If it is safe enough to stay put, they’ll take inventory and stock up on supplies in case roads flood or the power goes out. Water and food are among the most important things on their list – for both people and farm animals. For poultry farmers in particular, gas to run generators is a must to maintain the temperature in the chicken houses.
As we all know, batteries, non-perishable food, water and generators are sometimes not enough.
What do farmers do during an evacuation?
When evacuation is necessary, farmers take extra steps to ensure they have a farm to come back to. They harvest cotton, corn, soybeans and other crops as fast as possible to make sure all their hard work doesn’t go to waste.
Farm animals are evacuated if possible. Farmers load cattle, pigs and other livestock onto trailers and move them to higher ground and out of the storm’s path. The animals often go to nearby farms that have extra space to host them until the storm is over.
Farmers consider environmental stewardship during severe weather too. Manure lagoons must always have a minimum buffer of 19 inches, but when flooding is imminent farmers will lower the levels of their manure lagoons to prevent overflow. To lower levels, manure is sprayed on nearby fields as fertilizer. If lagoons do breach, the solid waste stays at the bottom, minimizing environmental impact.
Unfortunately, no matter how much we prep for severe weather, things can still go south. Farmers rely on Mother Nature to help them thrive as much as they are at her mercy.
Communities come together
The agriculture community is famous for helping neighbors in times of need – even if they are five states away. We’ve seen farmers donate truck-loads of hay to fellow farmers in Kansas, Oklahoma and Texas after a devastating wildfire. After the Hurricane Harvey, farmers in the Texas community rallied together to help everyone rebuild. When snow covered the Eastern Shore, farmers dug people out with their tractors.

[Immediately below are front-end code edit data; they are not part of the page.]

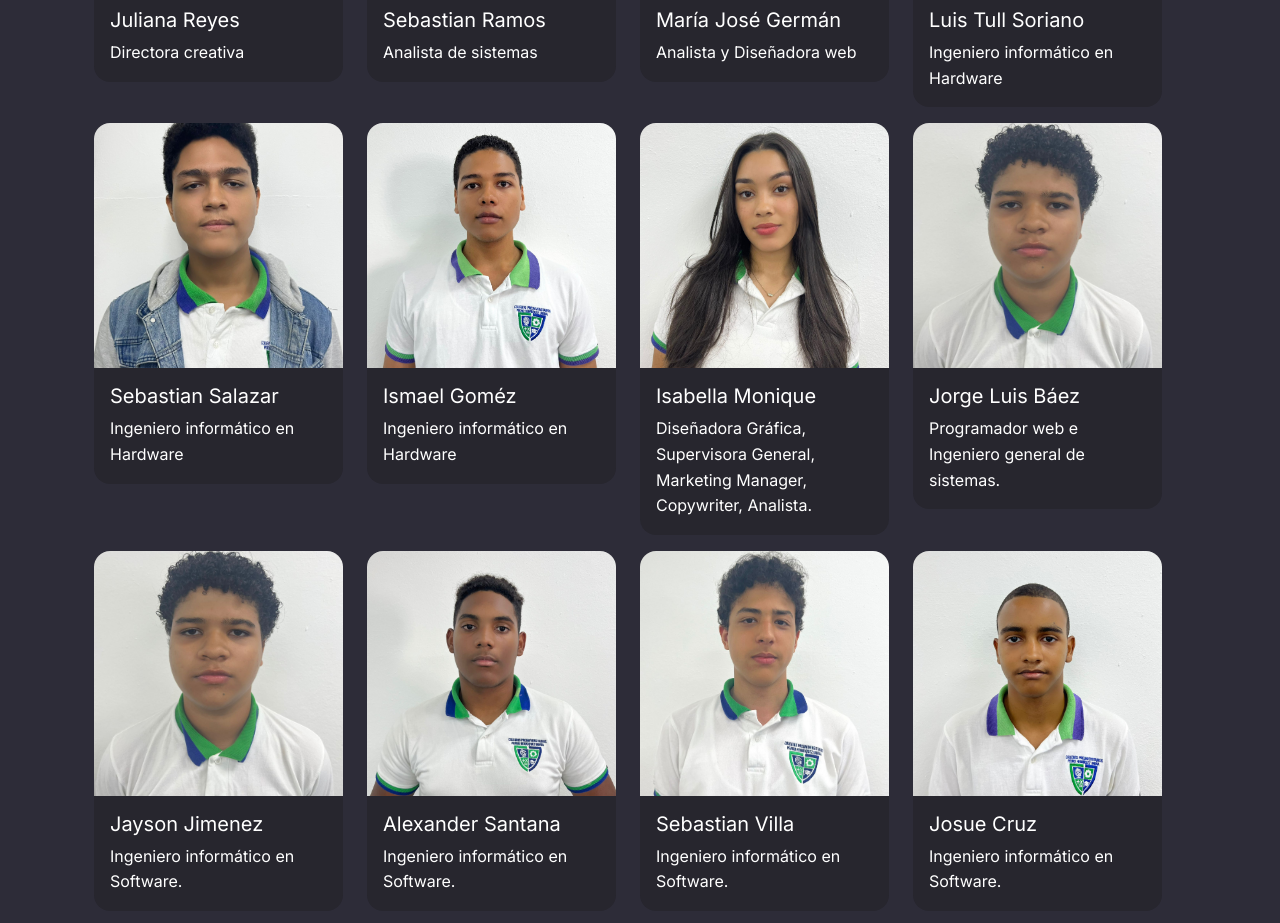
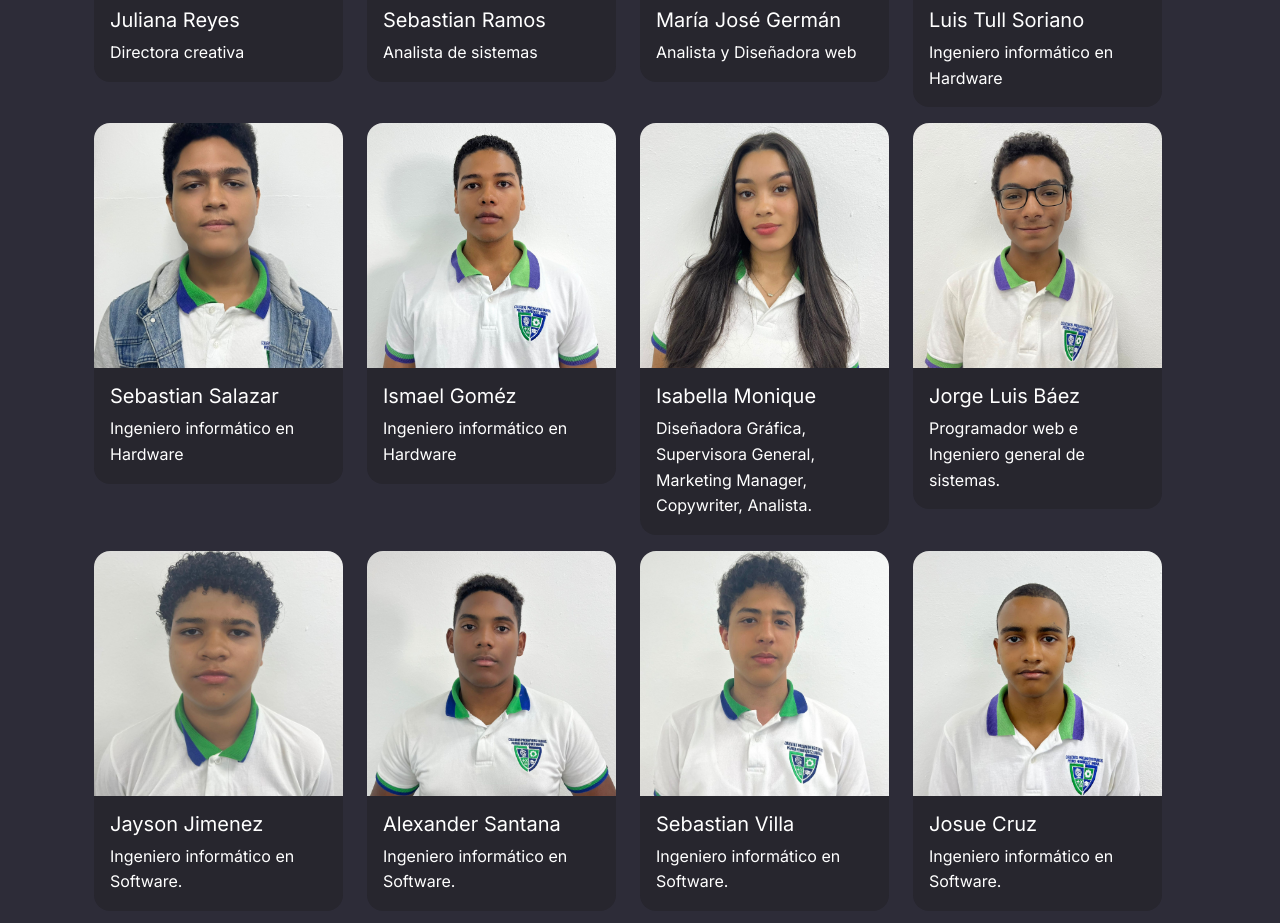
Before and after one commit to bitToQubits/arcade-juegos-informatica, a plain HTML site: page nosotros.html in a window 1280 px wide. Shown: the part 1760-2683 px from the top of the page. Drawn offline with nearby package versions, Linux system fonts and the light colour scheme.

Commit message:
Pequeño error de url resuelto

```diff
--- a/nosotros.html
+++ b/nosotros.html
@@ -292,7 +292,7 @@
                     </div>
                     <div class="col-md-3 mb-3"  data-aos="fade-up" data-aos-once="true">
                         <div class="card text-white bg-dark">
-                            <img src="assets/img/team/Jayson Jimenez.jpeg" class="card-img-top cropped-245" alt="...">
+                            <img src="assets/img/team/Jorge Luis Báez.jpeg" class="card-img-top cropped-245" alt="...">
                                 <div class="card-body">
                                     <h5 class="card-title">Jorge Luis Báez</h5>
                                     <p class="card-text">Programador web  e Ingeniero general de sistemas.</p>
```
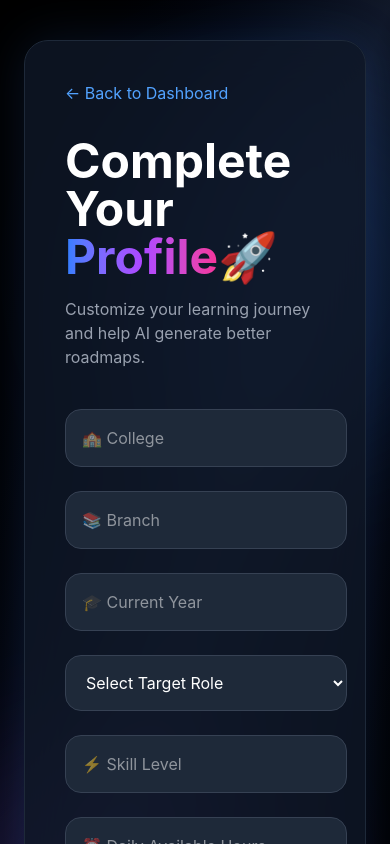
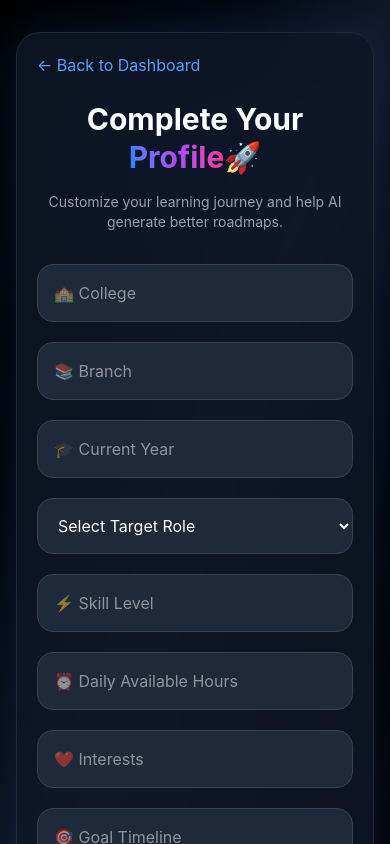
Before and after one commit to omprakashparida/PathForge, a React (Vite) app in the folder client/: page /profile in a window 390 px wide. Shown: the top 844 px of the page. Built offline with nearby package versions, Linux system fonts and the light colour scheme; no server answers.

Commit message:
Made the Profile page responsive

```diff
--- a/client/src/pages/Profile.jsx
+++ b/client/src/pages/Profile.jsx
@@ -2,6 +2,7 @@ import { useEffect, useState } from 'react';
 import axios from 'axios';
 import { useNavigate } from 'react-router-dom';
 import toast from "react-hot-toast";
+import PageLoader from '../components/PageLoader';
 function Profile() {
   const [loading, setLoading] = useState(true);
   const navigate = useNavigate();
@@ -121,38 +122,31 @@ function Profile() {
 
   if (loading) {
 
-    return (
-
-      <div className="min-h-screen bg-black flex items-center justify-center">
-
-        <div className="w-14 h-14 border-4 border-blue-500 border-t-transparent rounded-full animate-spin"></div>
-
-      </div>
-
-    );
+    return <PageLoader />;
 
   }
 
   return (
 
-    <div className="min-h-screen bg-gradient-to-br from-black via-gray-900 to-black px-6 py-10 relative overflow-hidden">
+    <div className="min-h-screen bg-gradient-to-br from-black via-gray-900 to-black px-4 sm:px-6 lg:px-10 py-8 lg:py-10 relative overflow-hidden">
+
 
       {/* ========================== */}
       {/* Background Glow Effects */}
       {/* ========================== */}
 
-      <div className="absolute top-20 left-20 w-96 h-96 bg-blue-500 opacity-10 blur-3xl rounded-full"></div>
+      <div className="absolute top-10 left-5 lg:top-20 lg:left-20 w-60 lg:w-96 h-60 lg:h-96 bg-blue-500 opacity-10 blur-3xl rounded-full"></div>
 
-      <div className="absolute bottom-20 right-20 w-96 h-96 bg-purple-500 opacity-10 blur-3xl rounded-full"></div>
+      <div className="absolute bottom-10 right-5 lg:bottom-20 lg:right-20 w-60 lg:w-96 h-60 lg:h-96 bg-purple-500 opacity-10 blur-3xl rounded-full"></div>
 
 
       {/* ========================== */}
-      {/* Form Container */}
+      {/* Main Container */}
       {/* ========================== */}
 
-      <div className="relative z-10 max-w-4xl mx-auto">
+      <div className="relative z-10 max-w-5xl mx-auto">
 
-        <div className="bg-gray-900/80 backdrop-blur-xl border border-gray-800 rounded-3xl p-10 shadow-[0_0_50px_rgba(59,130,246,0.15)]">
+        <div className="bg-gray-900/80 backdrop-blur-xl border border-gray-800 rounded-3xl p-5 sm:p-8 lg:p-10 shadow-[0_0_50px_rgba(59,130,246,0.15)]">
 
 
           {/* ========================== */}
@@ -161,7 +155,7 @@ function Profile() {
 
           <button
             onClick={() => navigate('/dashboard')}
-            className="flex items-center gap-2 text-blue-400 hover:text-blue-300 mb-8 transition"
+            className="flex items-center gap-2 text-blue-400 hover:text-blue-300 mb-6 transition-all duration-300 hover:translate-x-1"
           >
 
             ← Back to Dashboard
@@ -173,9 +167,9 @@ function Profile() {
           {/* Header */}
           {/* ========================== */}
 
-          <div className="mb-10">
+          <div className="mb-8 lg:mb-10 text-center lg:text-left">
 
-            <h1 className="text-5xl font-bold text-white">
+            <h1 className="text-3xl sm:text-4xl lg:text-5xl font-bold text-white leading-tight">
 
               {isEdit ? "Edit Your" : "Complete Your"}
 
@@ -189,7 +183,8 @@ function Profile() {
 
             </h1>
 
-            <p className="text-gray-400 mt-4">
+
+            <p className="text-gray-400 mt-4 text-sm sm:text-base lg:text-lg max-w-2xl mx-auto lg:mx-0">
 
               Customize your learning journey and help AI generate better roadmaps.
 
@@ -199,13 +194,14 @@ function Profile() {
 
 
           {/* ========================== */}
-          {/* Profile Form */}
+          {/* Form */}
           {/* ========================== */}
 
           <form
             onSubmit={handleSubmit}
-            className="grid md:grid-cols-2 gap-6"
+            className="grid grid-cols-1 md:grid-cols-2 gap-5 lg:gap-6"
           >
+
 
             {/* College */}
 
@@ -215,7 +211,7 @@ function Profile() {
               placeholder="🏫 College"
               value={formData.college}
               onChange={handleChange}
-              className="bg-gray-800 border border-gray-700 p-4 rounded-2xl text-white focus:border-blue-500 outline-none"
+              className="bg-gray-800 border border-gray-700 p-4 rounded-2xl text-white focus:border-blue-500 focus:ring-2 focus:ring-blue-500/20 outline-none transition"
             />
 
 
@@ -227,7 +223,7 @@ function Profile() {
               placeholder="📚 Branch"
               value={formData.branch}
               onChange={handleChange}
-              className="bg-gray-800 border border-gray-700 p-4 rounded-2xl text-white focus:border-blue-500 outline-none"
+              className="bg-gray-800 border border-gray-700 p-4 rounded-2xl text-white focus:border-blue-500 focus:ring-2 focus:ring-blue-500/20 outline-none transition"
             />
 
 
@@ -239,37 +235,47 @@ function Profile() {
               placeholder="🎓 Current Year"
               value={formData.year}
               onChange={handleChange}
-              className="bg-gray-800 border border-gray-700 p-4 rounded-2xl text-white focus:border-blue-500 outline-none"
+              className="bg-gray-800 border border-gray-700 p-4 rounded-2xl text-white focus:border-blue-500 focus:ring-2 focus:ring-blue-500/20 outline-none transition"
             />
 
 
-            {/* Target Role */}
+            {/* Role */}
 
             <select
               name="targetRole"
               value={formData.targetRole}
               onChange={handleChange}
-              className="bg-gray-800 border border-gray-700 p-4 rounded-2xl text-white focus:border-blue-500 outline-none"
+              className="bg-gray-800 border border-gray-700 p-4 rounded-2xl text-white focus:border-blue-500 focus:ring-2 focus:ring-blue-500/20 outline-none transition"
             >
 
-              <option value="">Select Target Role</option>
+              <option value="">
+
+                Select Target Role
+
+              </option>
 
               <option value="Frontend Developer">
+
                 Frontend Developer
+
               </option>
 
               <option value="Backend Developer">
+
                 Backend Developer
+
               </option>
 
               <option value="Full Stack Developer">
+
                 Full Stack Developer
+
               </option>
 
             </select>
 
 
-            {/* Skill Level */}
+            {/* Skill */}
 
             <input
               type="text"
@@ -277,7 +283,7 @@ function Profile() {
               placeholder="⚡ Skill Level"
               value={formData.currentSkillLevel}
               onChange={handleChange}
-              className="bg-gray-800 border border-gray-700 p-4 rounded-2xl text-white focus:border-blue-500 outline-none"
+              className="bg-gray-800 border border-gray-700 p-4 rounded-2xl text-white focus:border-blue-500 focus:ring-2 focus:ring-blue-500/20 outline-none transition"
             />
 
 
@@ -289,7 +295,7 @@ function Profile() {
               placeholder="⏰ Daily Available Hours"
               value={formData.dailyAvailableHours}
               onChange={handleChange}
-              className="bg-gray-800 border border-gray-700 p-4 rounded-2xl text-white focus:border-blue-500 outline-none"
+              className="bg-gray-800 border border-gray-700 p-4 rounded-2xl text-white focus:border-blue-500 focus:ring-2 focus:ring-blue-500/20 outline-none transition"
             />
 
 
@@ -301,7 +307,7 @@ function Profile() {
               placeholder="❤️ Interests"
               value={formData.interests}
               onChange={handleChange}
-              className="bg-gray-800 border border-gray-700 p-4 rounded-2xl text-white focus:border-blue-500 outline-none"
+              className="bg-gray-800 border border-gray-700 p-4 rounded-2xl text-white focus:border-blue-500 focus:ring-2 focus:ring-blue-500/20 outline-none transition"
             />
 
 
@@ -313,7 +319,7 @@ function Profile() {
               placeholder="🎯 Goal Timeline"
               value={formData.goalTimeline}
               onChange={handleChange}
-              className="bg-gray-800 border border-gray-700 p-4 rounded-2xl text-white focus:border-blue-500 outline-none"
+              className="bg-gray-800 border border-gray-700 p-4 rounded-2xl text-white focus:border-blue-500 focus:ring-2 focus:ring-blue-500/20 outline-none transition"
             />
 
 
@@ -321,7 +327,7 @@ function Profile() {
             {/* Submit Button */}
             {/* ========================== */}
 
-            <div className="md:col-span-2">
+            <div className="md:col-span-2 pt-2">
 
               <button
                 type="submit"
```
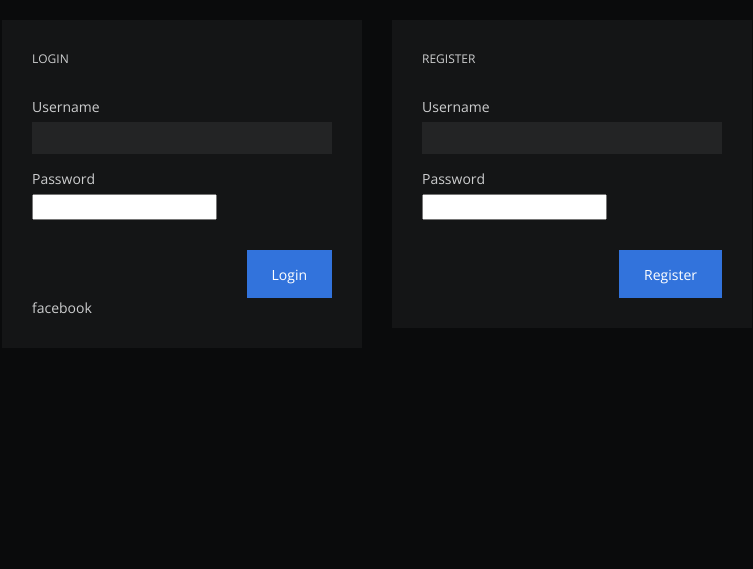
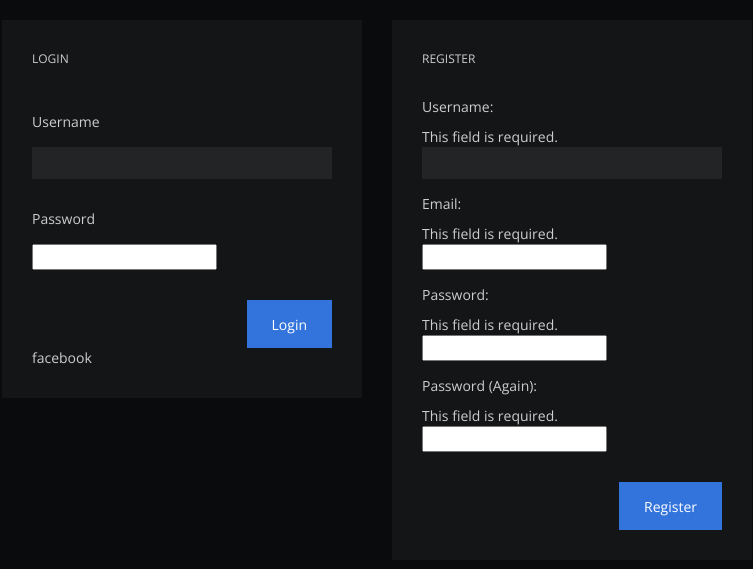
Before and after one commit to jy03189211/gameshop, a Django app: page /login/ in a window 1280 px wide. Shown: the part 70-639 px from the top of the page, without its empty margins (263-1016 px from the left). Run offline with Django 3.2, Linux system fonts and the light colour scheme; parts of the project's set-up code (start-up, migrations or seed data) failed here and were passed over; some libraries are stand-ins or nearby versions.

Commit message:
register user and save it to the database

```diff
--- /dev/null
+++ b/gameshop/gameshop/forms.py
@@ -0,0 +1,35 @@
+from django.contrib.auth.models import User
+from django import forms
+import re
+from django.core.exceptions import ObjectDoesNotExist
+from .models import User
+
+
+class UserForm(forms.ModelForm):
+    #password=forms.CharField(label='id_reg_password1', widget=forms.PasswordInput())
+    username = forms.CharField(label='Username', max_length=30)
+    email = forms.EmailField(label='Email')
+    password1 = forms.CharField(label='Password',widget=forms.PasswordInput())
+    password2 = forms.CharField(label='Password (Again)',widget=forms.PasswordInput())
+
+    class Meta:
+        fields=('username','email','password1','password2')
+        model=User
+
+    def clean_password2(self):
+        if 'password1' in self.cleaned_data:
+            password1 = self.cleaned_data['password1']
+            password2 = self.cleaned_data['password2']
+            if password1 == password2:
+                return password2
+        raise forms.ValidationError('Passwords do not match.')
+
+    def clean_username(self):
+        username = self.cleaned_data['username']
+        if not re.search(r'^\w+$', username):
+            raise forms.ValidationError('Username can only contain alphanumeric characters and the underscore.')
+        try:
+            User.objects.get(username=username)
+        except ObjectDoesNotExist:
+            return username
+        raise forms.ValidationError('Username is already taken.')
--- a/gameshop/gameshop/models.py
+++ b/gameshop/gameshop/models.py
@@ -13,8 +13,7 @@ class User(models.Model):
     updated_at = models.DateTimeField(auto_now=True)
     username = models.CharField(max_length=50, default='user_without_name')
     public_name = models.CharField(max_length=50, null=True, blank=True)
-    is_developer = models.BooleanField()
-
+    email = models.EmailField(unique=True)
 
 class Game(models.Model):
     created_at = models.DateTimeField(auto_now_add=True)
--- a/gameshop/gameshop/templates/login.html
+++ b/gameshop/gameshop/templates/login.html
@@ -8,6 +8,15 @@
     <div class="col-md-4">
       <div class="component">
         <div class="component-title">Login</div>
+          <form action="/loginuser/" method="post" enctype="multipart/form-data">
+            {% csrf_token %}
+            <div class="field-label"><label for="id_login_name">Username</label></div>
+            <div class="field-value"><input id="id_login_name" type="text" name="id_name" value="{{ current_name }}" required="required"></div>
+            <div class="field-label"><label for="id_login_password">Password</label></div>
+            <div class="field-value"><input id="id_login_password" type="password" name="id_password" required="required"></div>
+            <div class="btn-wrap btn-right"><input class="btn" type="submit" value="Login"></div>
+          </form>
+{% comment "Login elements with out form" %}
         <div class="field-label">Username</div>
         <div class="field-value">
           <input type="text">
@@ -19,12 +28,30 @@
         <div class="btn-wrap btn-right">
           <a class="btn" href="{% url 'index' %}">Login</a>
         </div>
+{% endcomment %}
           <div class="fb-login-button" data-max-rows="1" data-size="medium" data-show-faces="false" data-auto-logout-link="false">facebook</div>
       </div>
     </div>
     <div class="col-md-4">
       <div class="component">
         <div class="component-title">Register</div>
+            {# Register form  #}
+            <form action="/register/" method="post" enctype="multipart/form-data">
+                {% csrf_token %}
+                {% comment %}<div class="field-label"><label for="id_reg_name">Username</label></div>
+                <div class="field-value"><input id="id_reg_name" type="text" name="id_name" maxlength="100" required></div>
+                <div class="field-label"><label for="id_reg_password1">Password</label></div>
+                <div class="field-value"><input id="id_reg_password1" type="password" name="id_password" required></div>
+                <div class="field-label"><label for="id_reg_password2">Retype Password</label></div>
+                <div class="field-value"><input id="id_reg_password2" type="password" name="id_password" required></div>
+                <div class="field-label"><label for="id_reg_email">Email</label></div>
+                <div class="field-value"><input id="id_reg_email" type="email" name="id_email"></div>{% endcomment %}
+                {{form}}
+                <div class="btn-wrap btn-right"><input class="btn" type="submit" value="Register"></div>
+            </form>
+
+{% comment "Register elements with out form" %}
+
         <div class="field-label">Username</div>
         <div class="field-value">
           <input type="text">
@@ -36,6 +63,8 @@
         <div class="btn-wrap btn-right">
           <a class="btn" href="{% url 'index' %}">Register</a>
         </div>
+{% endcomment %}
+
       </div>
     </div>
   </div>
--- a/gameshop/gameshop/urls.py
+++ b/gameshop/gameshop/urls.py
@@ -15,7 +15,6 @@ Including another URLconf
 """
 from django.conf.urls import url, include
 from django.contrib import admin
-
 from gameshop.views import *
 
 urlpatterns = [
@@ -34,6 +33,8 @@ urlpatterns = [
     url(r'^your_games/new_game/$', NewGameView.as_view(), name="new_game"),
     url(r'^game/$', GameView.as_view(), name="game"),
     url(r'^login/$', LoginView.as_view(), name="login"),
+    url(r'^loginuser/$',login.login),
+    url(r'^register/$', LoginView.as_view(),name='register'),
     #third party authentication
     url(r'^accounts/', include('allauth.urls')),
 
--- a/gameshop/gameshop/views/login.py
+++ b/gameshop/gameshop/views/login.py
@@ -1,4 +1,26 @@
 from django.views.generic import TemplateView
+from ..forms import UserForm
+from django.contrib.auth import authenticate, login
+from django.shortcuts import render, get_object_or_404
 
 class LoginView(TemplateView):
-    template_name = "login.html"
+
+    template_name='login.html'
+
+    def get(self, request, *args, **kwargs):
+        form=UserForm(request.POST)
+        return render(request,'login.html',{'form':form})
+
+    def post(self,request):
+        form=UserForm(request.POST)
+        if form.is_valid():
+            user = form.save(commit=False)
+            username = form.cleaned_data['username']
+            password = form.cleaned_data['password1']
+            user.save()
+            user = authenticate(username=username, password1=password)
+            context = {
+                'form': form,
+            }
+            return render(request, 'login.html', context)
+        return render(request, 'login.html', {'form':form})
```
Also changed, not shown: 1 other file.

Even if 364 days out of the year they compete to raise the better chicken, they set differences aside to help each other. Not even a category four hurricane can keep farmers and ranchers from lending out a helping hand. No matter what severe weather event comes their way, the agriculture community will always stand together.